**What needs to be done**
Report each line of the listing that carries the word "Data".

**Supplied material**
########

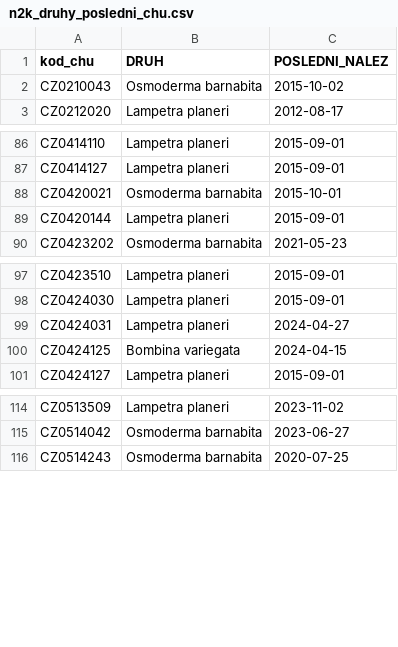
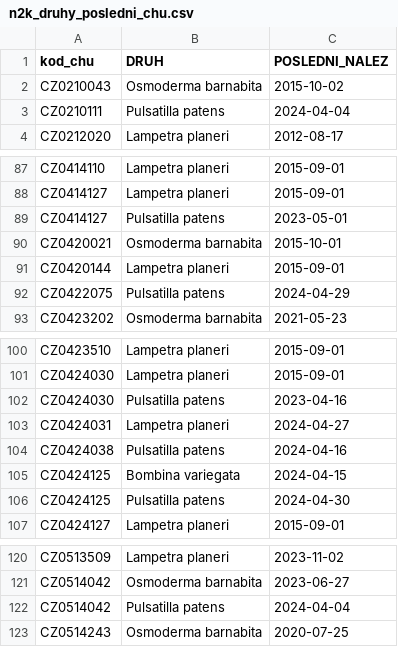
Before and after one commit to BiodivMonCZ/host_naturecz, a CSV file: Data/Temp/n2k_druhy_posledni_chu.csv, drawn as a sheet; only a part is shown, gaps mark what is left out.

```diff
--- a/Data/Temp/n2k_druhy_posledni_chu.csv
+++ b/Data/Temp/n2k_druhy_posledni_chu.csv
@@ -2,2 +2,3 @@ kod_chu,DRUH,POSLEDNI_NALEZ
 CZ0210043,Osmoderma barnabita,2015-10-02
+CZ0210111,Pulsatilla patens,2024-04-04
 CZ0212020,Lampetra planeri,2012-08-17
@@ -87,4 +88,6 @@ CZ0414110,Lampetra planeri,2015-09-01
 CZ0414127,Lampetra planeri,2015-09-01
+CZ0414127,Pulsatilla patens,2023-05-01
 CZ0420021,Osmoderma barnabita,2015-10-01
 CZ0420144,Lampetra planeri,2015-09-01
+CZ0422075,Pulsatilla patens,2024-04-29
 CZ0423202,Osmoderma barnabita,2021-05-23
@@ -98,4 +101,7 @@ CZ0423510,Lampetra planeri,2015-09-01
 CZ0424030,Lampetra planeri,2015-09-01
+CZ0424030,Pulsatilla patens,2023-04-16
 CZ0424031,Lampetra planeri,2024-04-27
+CZ0424038,Pulsatilla patens,2024-04-16
 CZ0424125,Bombina variegata,2024-04-15
+CZ0424125,Pulsatilla patens,2024-04-30
 CZ0424127,Lampetra planeri,2015-09-01
@@ -115,2 +121,3 @@ CZ0513509,Lampetra planeri,2023-11-02
 CZ0514042,Osmoderma barnabita,2023-06-27
+CZ0514042,Pulsatilla patens,2024-04-04
 CZ0514243,Osmoderma barnabita,2020-07-25
```
Also changed, not shown: Data/Temp/n2k_druhy_obdobi_chu.csv, Data/Temp/n2k_druhy_obdobi_pol.csv, 3 other files.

########

**Result of this exercise**
Before and after one commit to BiodivMonCZ/host_naturecz, a CSV file: Data/Temp/n2k_druhy_posledni_chu.csv, drawn as a sheet; only a part is shown, gaps mark what is left out.
--- a/Data/Temp/n2k_druhy_posledni_chu.csv
+++ b/Data/Temp/n2k_druhy_posledni_chu.csv
Also changed, not shown: Data/Temp/n2k_druhy_obdobi_chu.csv, Data/Temp/n2k_druhy_obdobi_pol.csv, 3 other files.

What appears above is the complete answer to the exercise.